NEW DELHI — India’s opposition party is raising concerns over reports about the alleged illegal surveillance of journalists, political leaders, and activists using Pegasus spyware.
Kapil Sibal, a former Union Minister from the Indian National Congress, said that snooping on people violates multiple laws and that the Indian government is jeopardizing national security.
“The government talks about private data protection, but this is private data collection,” Sibal said.
“You are collecting the private data of the people through Pegasus, and then this data is with Israel. This is a national security threat. Our Constitution says the government should protect national security, but what if our government jeopardized national security?”
The names of over 40 Indian journalists, political leaders, and activists appeared on the leaked list of potential targets for surveillance by an unidentified agency using Pegasus spyware, as per a media report on July 18.
As per the report, the journalists who were targeted work for news organizations like the Hindustan Times, The Hindu, India Today, Indian Express, and Network18.
Many of them cover matters related to Defense, the Home Ministry, Election Commission, and Kashmir, among others.
However, Union Minister Ashwini Vaishnaw on July 19, said there was “no substance” in the media reports regarding the use of Pegasus on WhatsApp, adding that the allegations were an attempt to malign Indian democracy and its well-established institutions.
“If this data reaches other nations, if it is accessed by NSO technologists, then it becomes a threat to national security. For now, only these lists have come. It is possible that in the coming days, it will be revealed that they have intercepted other people too,” Sibal said.
The former Union minister also said that such snooping is illegal on multiple levels. It can violate multiple cyber laws of India, the Official Secrets Act, the fundamental right to privacy, and IT laws, he said.
“Ministers do not want to tell reality to Members of Parliament (MP) and countrymen. Union Home Minister should tell that they have not used this (Pegasus), but neither he admitted nor rejected it. The question arises — who used it if the government and its agencies did not. Truth should be revealed,” Sibal said.
The Indian National Congress has demanded an independent probe into the alleged illegal surveillance of journalists and sought the resignation of Union Home Minister Amit Shah.
“Supreme Court should investigate this, and the proceedings should be held in-camera. A white paper should be presented in the Parliament, and the minister should tell clearly that government or any other agency used Pegasus here or not,” Sibal said.
India’s ruling party, the Bharatiya Janata Party, has rejected the allegations.

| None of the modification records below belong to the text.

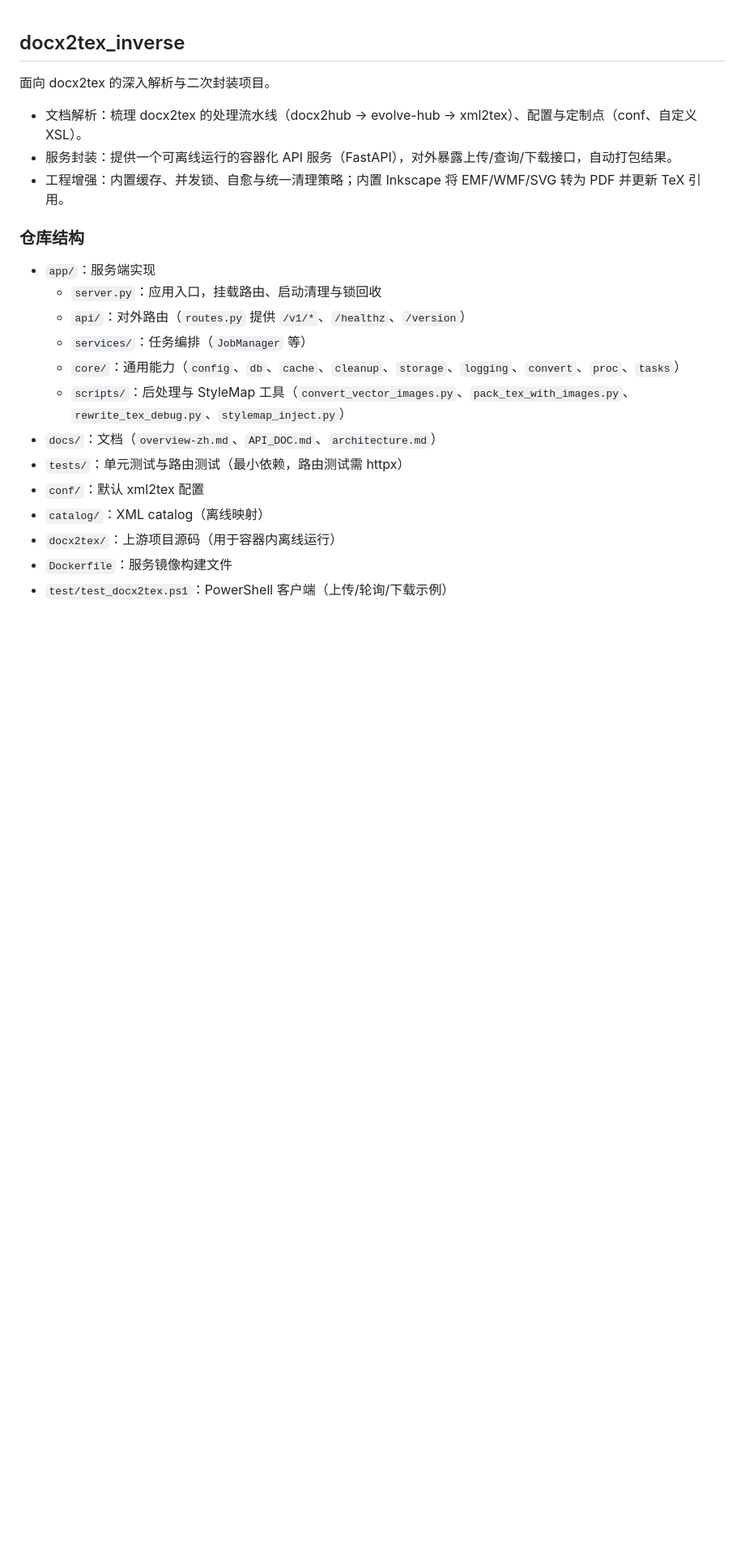
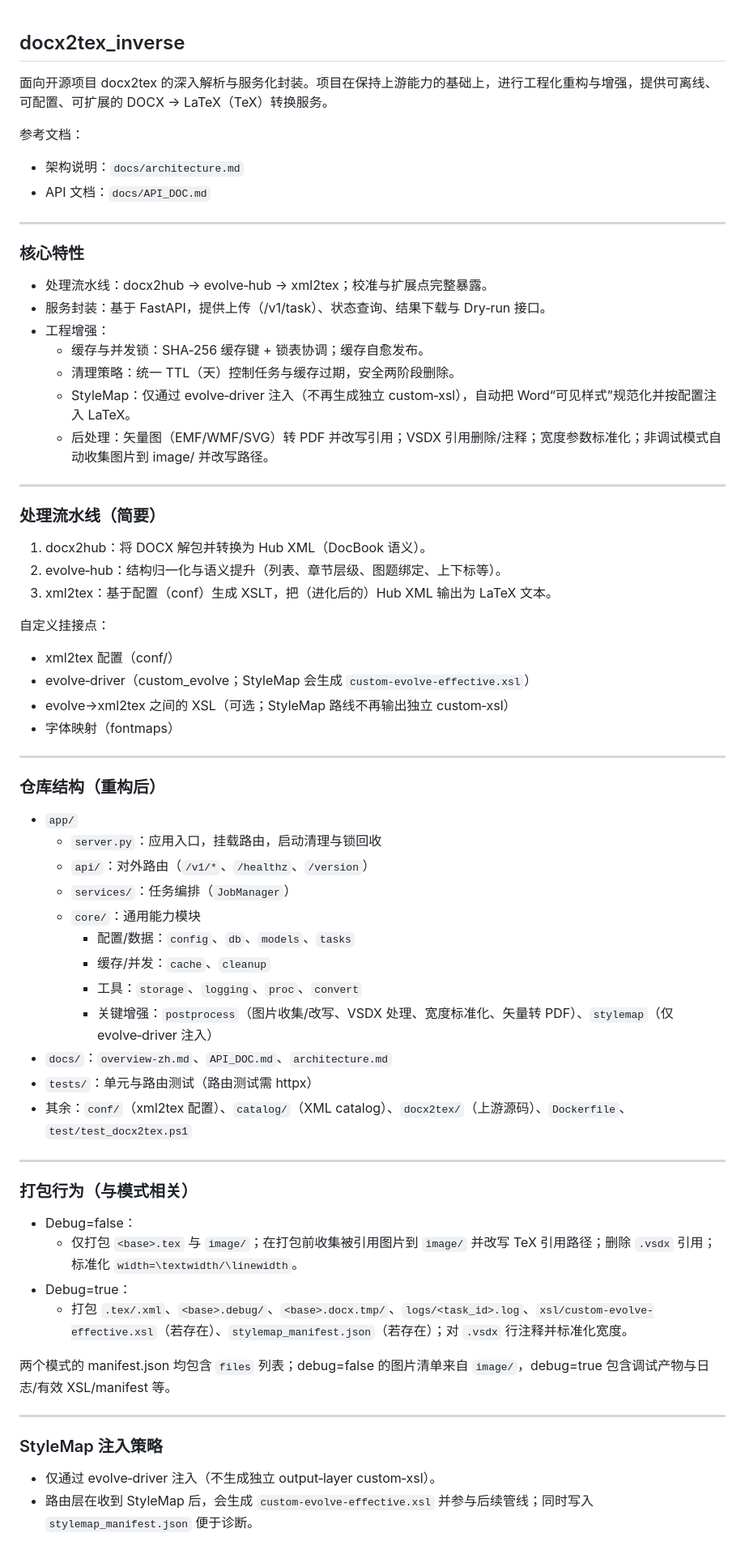
Before and after one commit to leike0813/DOCX2TEX_Service_Container, a Markdown page: README.md, the part around one of its changes. Shown at 81% size. Rendered like a GitHub page; blank space fills up the shorter version.

```diff
--- a/README.md
+++ b/README.md
@@ -1,21 +1,64 @@
 ## docx2tex_inverse
 
-面向 docx2tex 的深入解析与二次封装项目。
-- 文档解析：梳理 docx2tex 的处理流水线（docx2hub → evolve-hub → xml2tex）、配置与定制点（conf、自定义 XSL）。
-- 服务封装：提供一个可离线运行的容器化 API 服务（FastAPI），对外暴露上传/查询/下载接口，自动打包结果。
-- 工程增强：内置缓存、并发锁、自愈与统一清理策略；内置 Inkscape 将 EMF/WMF/SVG 转为 PDF 并更新 TeX 引用。
+面向开源项目 docx2tex 的深入解析与服务化封装。项目在保持上游能力的基础上，进行工程化重构与增强，提供可离线、可配置、可扩展的 DOCX → LaTeX（TeX）转换服务。
 
-### 仓库结构
-- `app/`：服务端实现
-  - `server.py`：应用入口，挂载路由、启动清理与锁回收
-  - `api/`：对外路由（`routes.py` 提供 `/v1/*`、`/healthz`、`/version`）
-  - `services/`：任务编排（`JobManager` 等）
-  - `core/`：通用能力（`config`、`db`、`cache`、`cleanup`、`storage`、`logging`、`convert`、`proc`、`tasks`）
-  - `scripts/`：后处理与 StyleMap 工具（`convert_vector_images.py`、`pack_tex_with_images.py`、`rewrite_tex_debug.py`、`stylemap_inject.py`）
-- `docs/`：文档（`overview-zh.md`、`API_DOC.md`、`architecture.md`）
-- `tests/`：单元测试与路由测试（最小依赖，路由测试需 httpx）
-- `conf/`：默认 xml2tex 配置
-- `catalog/`：XML catalog（离线映射）
-- `docx2tex/`：上游项目源码（用于容器内离线运行）
-- `Dockerfile`：服务镜像构建文件
-- `test/test_docx2tex.ps1`：PowerShell 客户端（上传/轮询/下载示例）
+参考文档：
+- 架构说明：`docs/architecture.md`
+- API 文档：`docs/API_DOC.md`
+
+---
+
+### 核心特性
+- 处理流水线：docx2hub → evolve‑hub → xml2tex；校准与扩展点完整暴露。
+- 服务封装：基于 FastAPI，提供上传（/v1/task）、状态查询、结果下载与 Dry‑run 接口。
+- 工程增强：
+  - 缓存与并发锁：SHA‑256 缓存键 + 锁表协调；缓存自愈发布。
+  - 清理策略：统一 TTL（天）控制任务与缓存过期，安全两阶段删除。
+  - StyleMap：仅通过 evolve‑driver 注入（不再生成独立 custom‑xsl），自动把 Word“可见样式”规范化并按配置注入 LaTeX。
+  - 后处理：矢量图（EMF/WMF/SVG）转 PDF 并改写引用；VSDX 引用删除/注释；宽度参数标准化；非调试模式自动收集图片到 image/ 并改写路径。
+
+---
+
+### 处理流水线（简要）
+1) docx2hub：将 DOCX 解包并转换为 Hub XML（DocBook 语义）。
+2) evolve‑hub：结构归一化与语义提升（列表、章节层级、图题绑定、上下标等）。
+3) xml2tex：基于配置（conf）生成 XSLT，把（进化后的）Hub XML 输出为 LaTeX 文本。
+
+自定义挂接点：
+- xml2tex 配置（conf/）
+- evolve‑driver（custom_evolve；StyleMap 会生成 `custom-evolve-effective.xsl`）
+- evolve→xml2tex 之间的 XSL（可选；StyleMap 路线不再输出独立 custom‑xsl）
+- 字体映射（fontmaps）
+
+---
+
+### 仓库结构（重构后）
+- `app/`
+  - `server.py`：应用入口，挂载路由，启动清理与锁回收
+  - `api/`：对外路由（`/v1/*`、`/healthz`、`/version`）
+  - `services/`：任务编排（`JobManager`）
+  - `core/`：通用能力模块
+    - 配置/数据：`config`、`db`、`models`、`tasks`
+    - 缓存/并发：`cache`、`cleanup`
+    - 工具：`storage`、`logging`、`proc`、`convert`
+    - 关键增强：`postprocess`（图片收集/改写、VSDX 处理、宽度标准化、矢量转 PDF）、`stylemap`（仅 evolve‑driver 注入）
+- `docs/`：`overview-zh.md`、`API_DOC.md`、`architecture.md`
+- `tests/`：单元与路由测试（路由测试需 httpx）
+- 其余：`conf/`（xml2tex 配置）、`catalog/`（XML catalog）、`docx2tex/`（上游源码）、`Dockerfile`、`test/test_docx2tex.ps1`
+
+---
+
+### 打包行为（与模式相关）
+- Debug=false：
+  - 仅打包 `<base>.tex` 与 `image/`；在打包前收集被引用图片到 `image/` 并改写 TeX 引用路径；删除 `.vsdx` 引用；标准化 `width=\textwidth/\linewidth`。
+- Debug=true：
+  - 打包 `.tex/.xml`、`<base>.debug/`、`<base>.docx.tmp/`、`logs/<task_id>.log`、`xsl/custom-evolve-effective.xsl`（若存在）、`stylemap_manifest.json`（若存在）；对 `.vsdx` 行注释并标准化宽度。
+
+两个模式的 manifest.json 均包含 `files` 列表；debug=false 的图片清单来自 `image/`，debug=true 包含调试产物与日志/有效 XSL/manifest 等。
+
+---
+
+### StyleMap 注入策略
+- 仅通过 evolve‑driver 注入（不生成独立 output‑layer custom‑xsl）。
+- 路由层在收到 StyleMap 后，会生成 `custom-evolve-effective.xsl` 并参与后续管线；同时写入 `stylemap_manifest.json` 便于诊断。
+
```
Also changed, not shown: other parts of README.md (+41 -19 lines), docs/architecture.md (+51 -77 lines).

“Bharatiya Janata Party strongly refutes, condemns the baseless and bereft of political propriety comments leveled by Congress against the Bharatiya Janata Party. It is a new low for a party that has ruled India for more than 50 years,” former Union Minister Ravi Shankar Prasad said.
“In India, there’s a well-established procedure through which lawful interception of electronic communication is carried out for the purpose of national security,” IT minister Viashnaw said.
“Requests for lawful interceptions of electronic communication are made as per relevant rules under provisions of Sec 5(2) of Indian Telegraph Act, 1885 and Sec 69 of Information Technology Act 2000. Each case of interception is approved by the competent authority.”
(With Inputs from ANI)
(Edited by Abinaya Vijayaraghavan and Praveen Pramod Tewari)